Rough seas generated by Hurricane Alex pushed more oil from the massive spill onto Gulf coast beaches as cleanup vessels were sidelined by the far-away storm's ripple effects.
The hurricane was churning coastal waters across the oil-affected region on the Gulf of Mexico. Waves as high as 6 feet (1.8 meters) and winds over 25 mph (40 kph) were forecast through Thursday just offshore from the Mississippi Delta in Louisiana to northwestern Florida.
In Louisiana, the storm pushed an oil patch toward Grand Isle and uninhabited Elmer's Island, dumping tar balls as big as apples on the beach.
"The sad thing is that it's been about three weeks since we had any big oil come in here," marine science technician Michael Malone said. "With this weather, we lost all the progress we made."
The loss of skimmers, combined with gusts driving water into the coast, left beaches especially vulnerable.

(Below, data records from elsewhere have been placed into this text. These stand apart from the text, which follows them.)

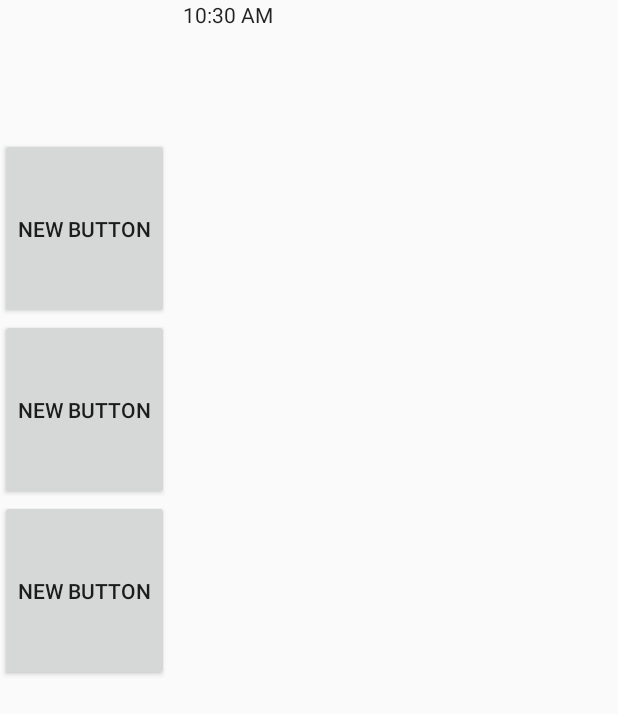
After one commit to appinsideworks/IndicadoresEstadisticos, an Android app: the layout activity_details.xml on its own in the app's theme, with its tools: preview values and no code run, on a phone screen of 412 x 824 dp. The commit adds this screen. Shown: the top 714 px of the screen. Run offline under Robolectric (Android 15) with nearby library versions, the phone set to English and light mode, and no system bars.

Commit message:
Cambios details created

```diff
--- a/app/src/main/java/com/appinsideworks/indicadoresestadisticos/Vista/AnimationUtils.java
+++ b/app/src/main/java/com/appinsideworks/indicadoresestadisticos/Vista/AnimationUtils.java
@@ -13,7 +13,7 @@ public class AnimationUtils {
     public static void animate(RecyclerView.ViewHolder holder, boolean goesDown) {
         AnimatorSet animatorSet = new AnimatorSet();
 
-        ObjectAnimator animateY = ObjectAnimator.ofFloat(holder.itemView, "translationY", goesDown == true ? 100 : 0 , 0);
+        ObjectAnimator animateY = ObjectAnimator.ofFloat(holder.itemView, "translationY", goesDown == true ? 100 : -100 , 0);
         animateY.setDuration(700);
         animatorSet.playTogether(animateY);
         animatorSet.start();
--- a/app/src/main/java/com/appinsideworks/indicadoresestadisticos/Vista/MainFragment.java
+++ b/app/src/main/java/com/appinsideworks/indicadoresestadisticos/Vista/MainFragment.java
@@ -89,6 +89,7 @@ public class MainFragment extends Fragment implements DataDownloadListener, View
 
         //Publicidad
         adView = (AdView) activity.findViewById(R.id.adView);
+        adRequest = new AdRequest.Builder().build();
         adView.loadAd(adRequest);
 
         //Fin
@@ -97,7 +98,6 @@ public class MainFragment extends Fragment implements DataDownloadListener, View
         daoIndicador = new DAOIndicador(activity.getApplicationContext());
         daoIndicador.setDataDownloadListener(this);
         daoIndicador.obtenerIndicadores();
-        adRequest = new AdRequest.Builder().build();
         //Fin
     }
 
--- /dev/null
+++ b/app/src/main/res/layout/activity_details.xml
@@ -0,0 +1,34 @@
+<?xml version="1.0" encoding="utf-8"?>
+<LinearLayout xmlns:android="http://schemas.android.com/apk/res/android"
+    android:orientation="vertical" android:layout_width="match_parent"
+    android:layout_height="match_parent"
+    android:weightSum="1">
+
+    <TextClock
+        android:layout_width="168dp"
+        android:layout_height="wrap_content"
+        android:id="@+id/textClock"
+        android:layout_gravity="center_horizontal"
+        android:layout_weight="0.11" />
+
+    <Button
+        android:layout_width="wrap_content"
+        android:layout_height="wrap_content"
+        android:text="New Button"
+        android:id="@+id/button"
+        android:layout_weight="0.11" />
+
+    <Button
+        android:layout_width="wrap_content"
+        android:layout_height="wrap_content"
+        android:text="New Button"
+        android:id="@+id/button2"
+        android:layout_weight="0.11" />
+
+    <Button
+        android:layout_width="wrap_content"
+        android:layout_height="wrap_content"
+        android:text="New Button"
+        android:id="@+id/button3"
+        android:layout_weight="0.11" />
+</LinearLayout>
--- a/app/src/main/res/values/styles.xml
+++ b/app/src/main/res/values/styles.xml
@@ -6,6 +6,7 @@
         <item name="colorPrimary">@color/colorPrimary</item>
         <item name="colorPrimaryDark">@color/colorPrimaryDark</item>
         <item name="colorAccent">@color/colorAccent</item>
+        <item name="android:windowContentTransitions">true</item>
     </style>
 
 </resources>
```
Also changed, not shown: app/src/main/AndroidManifest.xml (+11 -0 lines), app/src/main/java/com/appinsideworks/indicadoresestadisticos/Controlador/Local/AdapterIndicador.java (+18 -5 lines), app/src/main/java/com/appinsideworks/indicadoresestadisticos/Vista/DetailsActivity.java (added, +19 -0 lines), app/src/main/res/layout/item_indicador.xml (+6 -1 lines).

In Alabama, the normally white sand was streaked with long lines of oil. One swath of beach 40 feet (12 meters) wide was stained brown and mottled with globs of oil matted together.
Dozens of vessels that were being used to combat the oil spill were tied to docks Tuesday as Alex, more than 500 miles (800 kilometers) away, approached the Texas-Mexico coast. Most days, the fleet would have been skimming oil from the Gulf and ferrying workers and supplies. But the hurricane turned many people fighting the 11-week-old spill into spectators. And they will be for days.
Officials scrambled to reposition boom to protect the coast, and had to remove barges that had been blocking oil from reaching sensitive wetlands. Those operations could soon get a boost. The U.S. accepted offers of help from 12 countries and international organizations. Japan, for instance, was sending two skimmers and boom.
Alex is projected to head for the Texas-Mexico border region and stay far from the spill zone off the Louisiana coast. It is not expected to affect work at the site of the blown-out well. But the storm's outer edges complicated the cleanup.
Early Wednesday, Alex had maximum sustained winds near 80 mph (130 kph). The National Hurricane Center said the Category 1 storm is the first June Atlantic hurricane since 1995. It is on track for the Texas-Mexico border region and expected to make landfall Wednesday night.
Scientists have said the rough seas and winds, though, could actually help break apart the oil and make it evaporate faster.
"It's good news because there is less on the surface," Higgens said. "It's surface oil that washes up on the beaches."
Jefferson Parish Council member Chris Roberts said the oil was entering passes Tuesday at Barataria Bay, home to diverse wildlife. A day earlier, barges that had been placed in the bay to block the oil were removed because of rough seas. Boom was being displaced and had to be repositioned, he said in an e-mail.
The Bureau of Ocean Energy Management, Regulation, and Enforcement said 28 platforms and three rigs in the path of the storm in the western Gulf have been evacuated. Still in the water are vessels being used to capture or burn spewing oil and gas and those drilling relief wells that officials say are the best hope for stopping the leak for good.
Hurricane warnings were posted for parts of the coast along Mexico and Texas. Except for the border area itself, though, most of the warning area is lightly populated.
So far, between 70 million gallons (268 million liters) and 137 million gallons (520 million liters) of oil have spewed into the Gulf from the broken BP well, according to government and BP estimates. The higher estimate is enough oil to fill half of New York's Empire State Building with oil.
More containment help could be arriving after the storm lets up. Mexico, Norway, Holland and Japan are providing skimmers; Canada is providing containment boom; and Croatia is pitching in with technical advice. Only one offer has been rejected, according to the chart. Dispersant chemicals offered by France are not approved for use in the U.S.
The U.S. rarely faces a disaster of such magnitude that it requires international aid, though it did accept assistance after Hurricane Katrina.